Baltimore Medicine Men was a shooting star. 19 year programs don’t just happen. Captains have to stay up at night and work hard to make it so. Players have to want to come back and keep playing. It’s a special thing. The Mid Atlantic was lucky to have them.
Longevity in club ultimate is its own form of success.
What’s old is new again (as I’ve noticed recently with force middle). Maybe there will be a resurrection…It only took Vault 15 years to get back on the scene.
Ryan Vance sent out an email a few months ago looking for recruits to play on a Medicine Men pickup team for Sectionals (and now Regionals) to get to year 20.
I’m a (retired and out of shape) Pittsburgh ultimate guy. I always will be. But I want to believe in something…tradition…anything.

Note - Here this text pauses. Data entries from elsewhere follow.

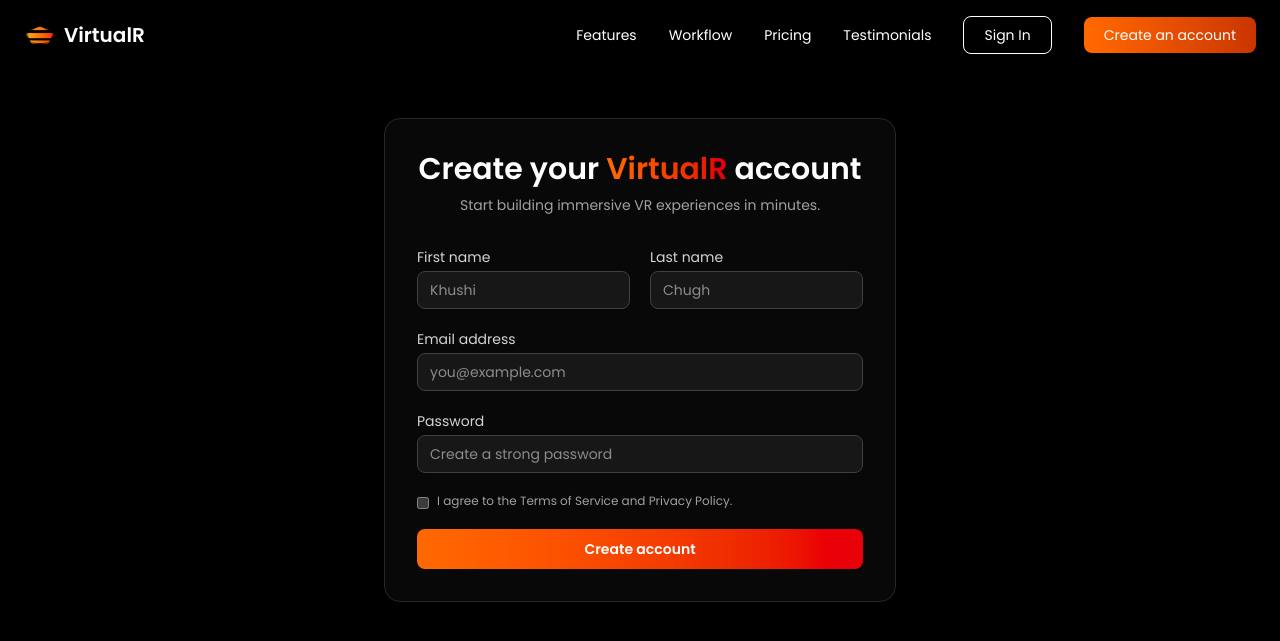
Repository: Khushichugh14/Virtualab
Page: /create-account
An editor plug-in stored every save of this project. The page is shown before and after the next save, followed by the edit.
The browser window is 1280 px wide. The pictures show the whole page.
The project was rebuilt for these pictures with package versions that can differ from the ones it lists, and the page was loaded fresh each time. Also part of the build but not shown: vite.config.js, src/pages/StartFree.jsx, src/pages/Documentation.jsx, src/pages/SignIn.jsx, src/components/HeroSection.jsx, src/components/FeatureSection.jsx, src/components/Workflow.jsx, src/components/Pricing.jsx and 3 more. Imported but missing from the stored project, and not drawn on this page: src/assets/video1.mp4, src/assets/video2.mp4.

Above is the page before, as saved 2025-12-10 12:25:32.

### index.html
<!doctype html>
<html lang="en">
  <head>
    <meta charset="UTF-8" />
    <link rel="icon" type="image/svg+xml" href="/vite.svg" />
    <meta name="viewport" content="width=device-width, initial-scale=1.0" />
    <title>virtular</title>
  </head>
  <body>
    <div id="root"></div>
    <script type="module" src="/src/main.jsx"></script>
  </body>
</html>

### src/main.jsx
import React from "react";
import ReactDOM from "react-dom/client";
import App from "./App";
import { BrowserRouter } from "react-router-dom";
import "./index.css";
import { Toaster } from "react-hot-toast";

ReactDOM.createRoot(document.getElementById("root")).render(
  <React.StrictMode>
    <BrowserRouter>
      <App />
       <Toaster position="top-right" />
    </BrowserRouter>
  </React.StrictMode>
);

### src/App.jsx
// App.jsx
import Navbar from "./components/Navbar";

import StartFree from "./pages/StartFree";
import Documentation from "./pages/Documentation";
import CreateAccount from "./pages/CreatAccount";
import SignIn from "./pages/SignIn";

import { Routes, Route } from "react-router-dom";
import HomePage from "./pages/HomePage";

const App = () => {
  return (
    <>
      <Navbar />

      <Routes>
        {/* Landing page */}
        <Route path="/" element={<HomePage />} />

        {/* Other pages */}
        <Route path="/start-free" element={<StartFree />} />
        <Route path="/documentation" element={<Documentation />} />
        <Route path="/create-account" element={<CreateAccount />} />
        <Route path="/signin" element={<SignIn />} />
      </Routes>
    </>
  );
};

export default App;

### src/index.css
@import url('https://fonts.googleapis.com/css2?family=Poppins:ital,wght@0,100;0,200;0,300;0,400;0,500;0,600;0,700;0,800;0,900;1,100;1,200;1,300;1,400;1,500;1,600;1,700;1,800;1,900&display=swap');

@import "tailwindcss";

:root {
  font-family: "Poppins", sans-serif;
  color-scheme: dark;
}

### src/components/Navbar.jsx
import { Menu, X } from "lucide-react";
import { useState, useEffect } from "react";
import logo from "../assets/logo.png";
import { navItems } from "../constants";
import { Link, useNavigate } from "react-router-dom";

const Navbar = () => {
  const [isMenuOpen, setIsMenuOpen] = useState(false);
  const [isLoggedIn, setIsLoggedIn] = useState(false);
  const navigate = useNavigate();

  // check login once when navbar mounts
  useEffect(() => {
    const user = localStorage.getItem("user");
    setIsLoggedIn(!!user);
  }, []);

  const handleLogout = () => {
    // only clear login session
    localStorage.removeItem("user");
    setIsLoggedIn(false);
    navigate("/signin");
  };

  const handleNavClick = (href) => {
    // close mobile menu when clicking any nav item
    setIsMenuOpen(false);

    // section links like "#features"
    if (href.startsWith("#")) {
      // make sure we are on homepage so sections exist
      navigate("/");

      // wait for page render then scroll
      setTimeout(() => {
        const id = href.slice(1);
        const el = document.getElementById(id);
        if (el) {
          el.scrollIntoView({ behavior: "smooth" });
        }
      }, 0);
      return;
    }

    // normal route (e.g. /start-free, /docs)
    navigate(href);
  };

  return (
    <nav className="fixed top-0 w-full z-50 bg-black text-white shadow-md">
      <div className="max-w-7xl mx-auto flex justify-between items-center py-4 px-6">
        {/* Logo */}
        <Link to="/" className="flex items-center gap-2">
          <img src={logo} alt="logo" className="h-8" />
          <span className="text-xl font-semibold">VirtualR</span>
        </Link>

        {/* Desktop menu */}
        <div className="hidden md:flex items-center gap-8">
          {navItems.map((item) => (
            <button
              key={item.href}
              onClick={() => handleNavClick(item.href)}
              className="hover:text-orange-400 transition text-sm"
            >
              {item.label}
            </button>
          ))}

          {!isLoggedIn ? (
            <>
              <button
                onClick={() => navigate("/signin")}
                className="px-5 py-2 border border-white rounded-lg hover:bg-white hover:text-black transition text-sm"
              >
                Sign In
              </button>

              <button
                onClick={() => navigate("/create-account")}
                className="px-5 py-2 bg-gradient-to-r from-orange-500 to-orange-700 rounded-lg text-sm"
              >
                Create an account
              </button>
            </>
          ) : (
            <button
              onClick={handleLogout}
              className="px-5 py-2 border border-red-500 text-red-400 hover:bg-red-600 hover:text-white rounded-lg transition text-sm"
            >
              Logout
            </button>
          )}
        </div>

        {/* Mobile menu toggle */}
        <button
          className="md:hidden inline-flex items-center justify-center p-2 rounded-md border border-neutral-700"
          onClick={() => setIsMenuOpen((prev) => !prev)}
          aria-label="Toggle navigation"
        >
          {isMenuOpen ? <X size={20} /> : <Menu size={20} />}
        </button>
      </div>

      {/* Mobile dropdown */}
      {isMenuOpen && (
        <div className="md:hidden border-t border-neutral-800 bg-black">
          <div className="px-6 py-4 flex flex-col gap-4">
            {navItems.map((item) => (
              <button
                key={item.href}
                onClick={() => handleNavClick(item.href)}
                className="text-left w-full hover:text-orange-400 transition text-sm"
              >
                {item.label}
              </button>
            ))}

            {!isLoggedIn ? (
              <>
                <button
                  onClick={() => handleNavClick("/signin")}
                  className="mt-2 w-full px-5 py-2 border border-white rounded-lg hover:bg-white hover:text-black transition text-sm"
                >
                  Sign In
                </button>
                <button
                  onClick={() => handleNavClick("/create-account")}
                  className="w-full px-5 py-2 bg-gradient-to-r from-orange-500 to-orange-700 rounded-lg text-sm"
                >
                  Create an account
                </button>
              </>
            ) : (
              <button
                onClick={handleLogout}
                className="mt-2 w-full px-5 py-2 border border-red-500 text-red-400 hover:bg-red-600 hover:text-white rounded-lg transition text-sm"
              >
                Logout
              </button>
            )}
          </div>
        </div>
      )}
    </nav>
  );
};

export default Navbar;

### src/constants/index.jsx

import { BotMessageSquare } from "lucide-react";
import { BatteryCharging } from "lucide-react";
import { Fingerprint } from "lucide-react";
import { ShieldHalf } from "lucide-react";
import { PlugZap } from "lucide-react";
import { GlobeLock } from "lucide-react";

import user1 from "../assets/profile-pictures/user1.jpg";
import user2 from "../assets/profile-pictures/user2.jpg";
import user3 from "../assets/profile-pictures/user3.jpg";
import user4 from "../assets/profile-pictures/user4.jpg";
import user5 from "../assets/profile-pictures/user5.jpg";
import user6 from "../assets/profile-pictures/user6.jpg";

export const navItems = [
  { label: "Features", id: "featuresection" },
  { label: "Workflow", id: "workflow" },
  { label: "Pricing", id: "pricing" },
  { label: "Testimonials", id: "testimonials" },
];



export const testimonials = [
  {
    user: "John Doe",
    company: "Stellar Solutions",
    image: user1,
    text: "I am extremely satisfied with the services provided. The team was responsive, professional, and delivered results beyond my expectations.",
  },
  {
    user: "Jane Smith",
    company: "Blue Horizon Technologies",
    image: user2,
    text: "I couldn't be happier with the outcome of our project. The team's creativity and problem-solving skills were instrumental in bringing our vision to life",
  },
  {
    user: "David Johnson",
    company: "Quantum Innovations",
    image: user3,
    text: "Working with this company was a pleasure. Their attention to detail and commitment to excellence are commendable. I would highly recommend them to anyone looking for top-notch service.",
  },
  {
    user: "Ronee Brown",
    company: "Fusion Dynamics",
    image: user4,
    text: "Working with the team at XYZ Company was a game-changer for our project. Their attention to detail and innovative solutions helped us achieve our goals faster than we thought possible. We are grateful for their expertise and professionalism!",
  },
  {
    user: "Michael Wilson",
    company: "Visionary Creations",
    image: user5,
    text: "I am amazed by the level of professionalism and dedication shown by the team. They were able to exceed our expectations and deliver outstanding results.",
  },
  {
    user: "Emily Davis",
    company: "Synergy Systems",
    image: user6,
    text: "The team went above and beyond to ensure our project was a success. Their expertise and dedication are unmatched. I look forward to working with them again in the future.",
  },
];

export const features = [
  {
    icon: <BotMessageSquare />,
    text: "Drag-and-Drop Interface",
    description:
      "Easily design and arrange your VR environments with a user-friendly drag-and-drop interface.",
  },
  {
    icon: <Fingerprint />,
    text: "Multi-Platform Compatibility",
    description:
      "Build VR applications that run seamlessly across multiple platforms, including mobile, desktop, and VR headsets.",
  },
  {
    icon: <ShieldHalf />,
    text: "Built-in Templates",
    description:
      "Jumpstart your VR projects with a variety of built-in templates for different types of applications and environments.",
  },
  {
    icon: <BatteryCharging />,
    text: "Real-Time Preview",
    description:
      "Preview your VR application in real-time as you make changes, allowing for quick iterations and adjustments.",
  },
  {
    icon: <PlugZap />,
    text: "Collaboration Tools",
    description:
      "Work together with your team in real-time on VR projects, enabling seamless collaboration and idea sharing.",
  },
  {
    icon: <GlobeLock />,
    text: "Analytics Dashboard",
    description:
      "Gain valuable insights into user interactions and behavior within your VR applications with an integrated analytics dashboard.",
  },
];

export const checklistItems = [
  {
    title: "Code merge made easy",
    description:
      "Track the performance of your VR apps and gain insights into user behavior.",
  },
  {
    title: "Review code without worry",
    description:
      "Track the performance of your VR apps and gain insights into user behavior.",
  },
  {
    title: "AI Assistance to reduce time",
    description:
      "Track the performance of your VR apps and gain insights into user behavior.",
  },
  {
    title: "Share work in minutes",
    description:
      "Track the performance of your VR apps and gain insights into user behavior.",
  },
];

export const pricingOptions = [
  {
    title: "Free",
    price: "$0",
    features: [
      "Private board sharing",
      "5 Gb Storage",
      "Web Analytics",
      "Private Mode",
    ],
  },
  {
    title: "Pro",
    price: "$10",
    features: [
      "Private board sharing",
      "10 Gb Storage",
      "Web Analytics (Advance)",
      "Private Mode",
    ],
  },
  {
    title: "Enterprise",
    price: "$200",
    features: [
      "Private board sharing",
      "Unlimited Storage",
      "High Performance Network",
      "Private Mode",
    ],
  },
];

export const resourcesLinks = [
  { href: "#", text: "Getting Started" },
  { href: "#", text: "Documentation" },
  { href: "#", text: "Tutorials" },
  { href: "#", text: "API Reference" },
  { href: "#", text: "Community Forums" },
];

export const platformLinks = [
  { href: "#", text: "Features" },
  { href: "#", text: "Supported Devices" },
  { href: "#", text: "System Requirements" },
  { href: "#", text: "Downloads" },
  { href: "#", text: "Release Notes" },
];

export const communityLinks = [
  { href: "#", text: "Events" },
  { href: "#", text: "Meetups" },
  { href: "#", text: "Conferences" },
  { href: "#", text: "Hackathons" },
  { href: "#", text: "Jobs" },
];

Loaded but not shown: src/pages/CreatAccount.jsx (209 lines, source omitted)

After the next save:
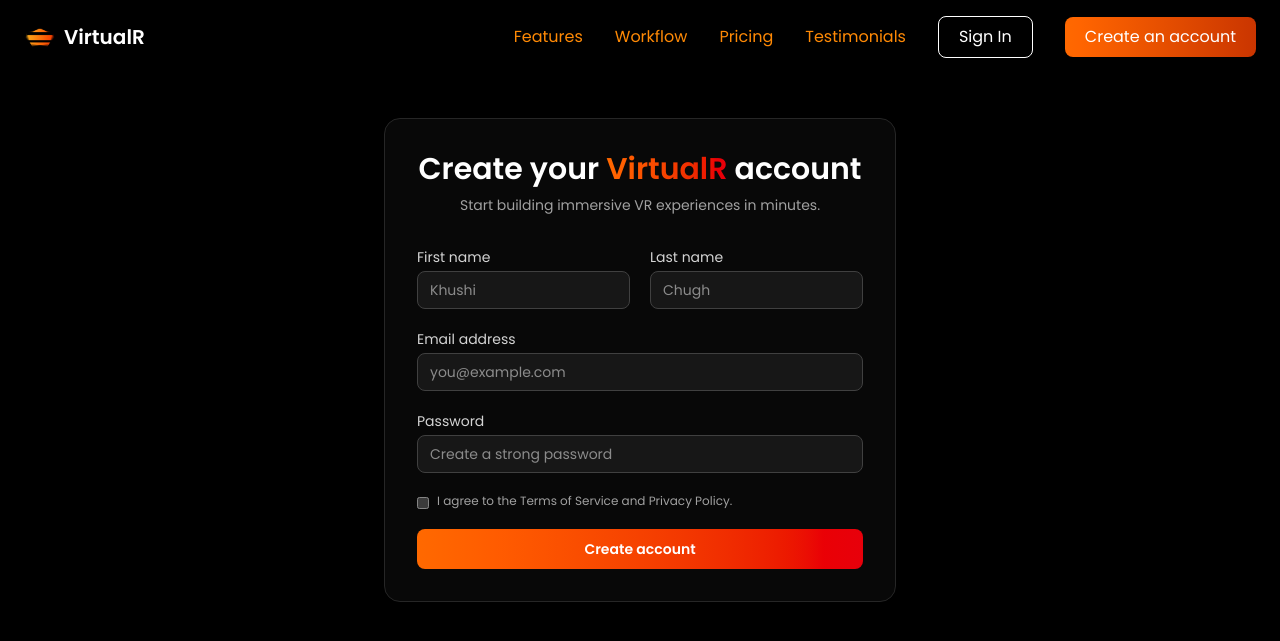
Saved 38 s later.
--- a/src/components/Navbar.jsx
+++ b/src/components/Navbar.jsx
@@ -2,48 +2,24 @@ import { Menu, X } from "lucide-react";
 import { useState, useEffect } from "react";
 import logo from "../assets/logo.png";
 import { navItems } from "../constants";
-import { Link, useNavigate } from "react-router-dom";
+import { Link, NavLink, useNavigate, useLocation } from "react-router-dom";
 
 const Navbar = () => {
   const [isMenuOpen, setIsMenuOpen] = useState(false);
   const [isLoggedIn, setIsLoggedIn] = useState(false);
   const navigate = useNavigate();
+  const location = useLocation();
 
-  // check login once when navbar mounts
+  // ✅ Check login status whenever the route changes
   useEffect(() => {
     const user = localStorage.getItem("user");
     setIsLoggedIn(!!user);
-  }, []);
+  }, [location.pathname]);
 
   const handleLogout = () => {
-    // only clear login session
     localStorage.removeItem("user");
     setIsLoggedIn(false);
     navigate("/signin");
-  };
-
-  const handleNavClick = (href) => {
-    // close mobile menu when clicking any nav item
-    setIsMenuOpen(false);
-
-    // section links like "#features"
-    if (href.startsWith("#")) {
-      // make sure we are on homepage so sections exist
-      navigate("/");
-
-      // wait for page render then scroll
-      setTimeout(() => {
-        const id = href.slice(1);
-        const el = document.getElementById(id);
-        if (el) {
-          el.scrollIntoView({ behavior: "smooth" });
-        }
-      }, 0);
-      return;
-    }
-
-    // normal route (e.g. /start-free, /docs)
-    navigate(href);
   };
 
   return (
@@ -55,38 +31,43 @@ const Navbar = () => {
           <span className="text-xl font-semibold">VirtualR</span>
         </Link>
 
-        {/* Desktop menu */}
+        {/* Desktop Menu */}
         <div className="hidden md:flex items-center gap-8">
-          {navItems.map((item) => (
-            <button
-              key={item.href}
-              onClick={() => handleNavClick(item.href)}
-              className="hover:text-orange-400 transition text-sm"
+          {navItems.map((item, index) => (
+            <NavLink
+              key={index} // ✅ unique key
+              to={item.href}
+              className={({ isActive }) =>
+                `hover:text-orange-400 transition ${
+                  isActive ? "text-orange-400" : ""
+                }`
+              }
             >
               {item.label}
-            </button>
+            </NavLink>
           ))}
 
+          {/* Auth buttons */}
           {!isLoggedIn ? (
             <>
-              <button
-                onClick={() => navigate("/signin")}
-                className="px-5 py-2 border border-white rounded-lg hover:bg-white hover:text-black transition text-sm"
+              <Link
+                to="/signin"
+                className="px-5 py-2 border border-white rounded-lg hover:bg-white hover:text-black transition"
               >
                 Sign In
-              </button>
+              </Link>
 
-              <button
-                onClick={() => navigate("/create-account")}
-                className="px-5 py-2 bg-gradient-to-r from-orange-500 to-orange-700 rounded-lg text-sm"
+              <Link
+                to="/create-account"
+                className="px-5 py-2 bg-gradient-to-r from-orange-500 to-orange-700 rounded-lg"
               >
                 Create an account
-              </button>
+              </Link>
             </>
           ) : (
             <button
               onClick={handleLogout}
-              className="px-5 py-2 border border-red-500 text-red-400 hover:bg-red-600 hover:text-white rounded-lg transition text-sm"
+              className="px-5 py-2 border border-red-500 text-red-400 hover:bg-red-600 hover:text-white rounded-lg transition"
             >
               Logout
             </button>
@@ -95,52 +76,55 @@ const Navbar = () => {
 
         {/* Mobile menu toggle */}
         <button
-          className="md:hidden inline-flex items-center justify-center p-2 rounded-md border border-neutral-700"
+          className="md:hidden p-2"
           onClick={() => setIsMenuOpen((prev) => !prev)}
-          aria-label="Toggle navigation"
         >
-          {isMenuOpen ? <X size={20} /> : <Menu size={20} />}
+          {isMenuOpen ? <X className="h-6 w-6" /> : <Menu className="h-6 w-6" />}
         </button>
       </div>
 
-      {/* Mobile dropdown */}
+      {/* Mobile Menu */}
       {isMenuOpen && (
-        <div className="md:hidden border-t border-neutral-800 bg-black">
-          <div className="px-6 py-4 flex flex-col gap-4">
-            {navItems.map((item) => (
-              <button
-                key={item.href}
-                onClick={() => handleNavClick(item.href)}
-                className="text-left w-full hover:text-orange-400 transition text-sm"
+        <div className="md:hidden bg-black border-t border-neutral-800 px-6 pb-4 flex flex-col gap-4">
+          {navItems.map((item, index) => (
+            <NavLink
+              key={index} // ✅ unique key
+              to={item.href}
+              onClick={() => setIsMenuOpen(false)}
+              className="py-1 hover:text-orange-400 transition"
+            >
+              {item.label}
+            </NavLink>
+          ))}
+
+          {!isLoggedIn ? (
+            <>
+              <Link
+                to="/signin"
+                onClick={() => setIsMenuOpen(false)}
+                className="mt-2 px-4 py-2 border border-white rounded-lg text-center"
               >
-                {item.label}
-              </button>
-            ))}
-
-            {!isLoggedIn ? (
-              <>
-                <button
-                  onClick={() => handleNavClick("/signin")}
-                  className="mt-2 w-full px-5 py-2 border border-white rounded-lg hover:bg-white hover:text-black transition text-sm"
-                >
-                  Sign In
-                </button>
-                <button
-                  onClick={() => handleNavClick("/create-account")}
-                  className="w-full px-5 py-2 bg-gradient-to-r from-orange-500 to-orange-700 rounded-lg text-sm"
-                >
-                  Create an account
-                </button>
-              </>
-            ) : (
-              <button
-                onClick={handleLogout}
-                className="mt-2 w-full px-5 py-2 border border-red-500 text-red-400 hover:bg-red-600 hover:text-white rounded-lg transition text-sm"
+                Sign In
+              </Link>
+              <Link
+                to="/create-account"
+                onClick={() => setIsMenuOpen(false)}
+                className="px-4 py-2 bg-gradient-to-r from-orange-500 to-orange-700 rounded-lg text-center"
               >
-                Logout
-              </button>
-            )}
-          </div>
+                Create an account
+              </Link>
+            </>
+          ) : (
+            <button
+              onClick={() => {
+                setIsMenuOpen(false);
+                handleLogout();
+              }}
+              className="mt-2 px-4 py-2 border border-red-500 text-red-400 rounded-lg text-center"
+            >
+              Logout
+            </button>
+          )}
         </div>
       )}
     </nav>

And even though a 25 year-old version of myself would consider it sacrilege, I have an ugly maroon jersey picked out to join Vance in his 104th tournament this weekend.
A Mid Atlantic Regionals without Med Men is nary a Regionals.
Let the record show that we’re giving them credit despite their one year rebrand in 1999. ↩
The Salisbury group included the great Danny Clark, who went on to become one of the most feared deep cutters in the division with New Jersey’s Pike and then later Boston Ironside. ↩
Go ahead and say he wasn’t, but you better sign your name. ↩
Aside from the two years that Los blew it and lost to Pike. ↩
Which, as far as I’m concerned, is an indictment of the TCT and how hard that system is on up-and-comers. ↩
Sickles is now and since 2015 has been the most underrated mens player in the Mid Atlantic ↩
Hopefully they make Nationals at some point and beat Sockeye in a really chippy game, then spend a year dragging Seattle on Twitter about being “the real fish/phish” or something like that. ↩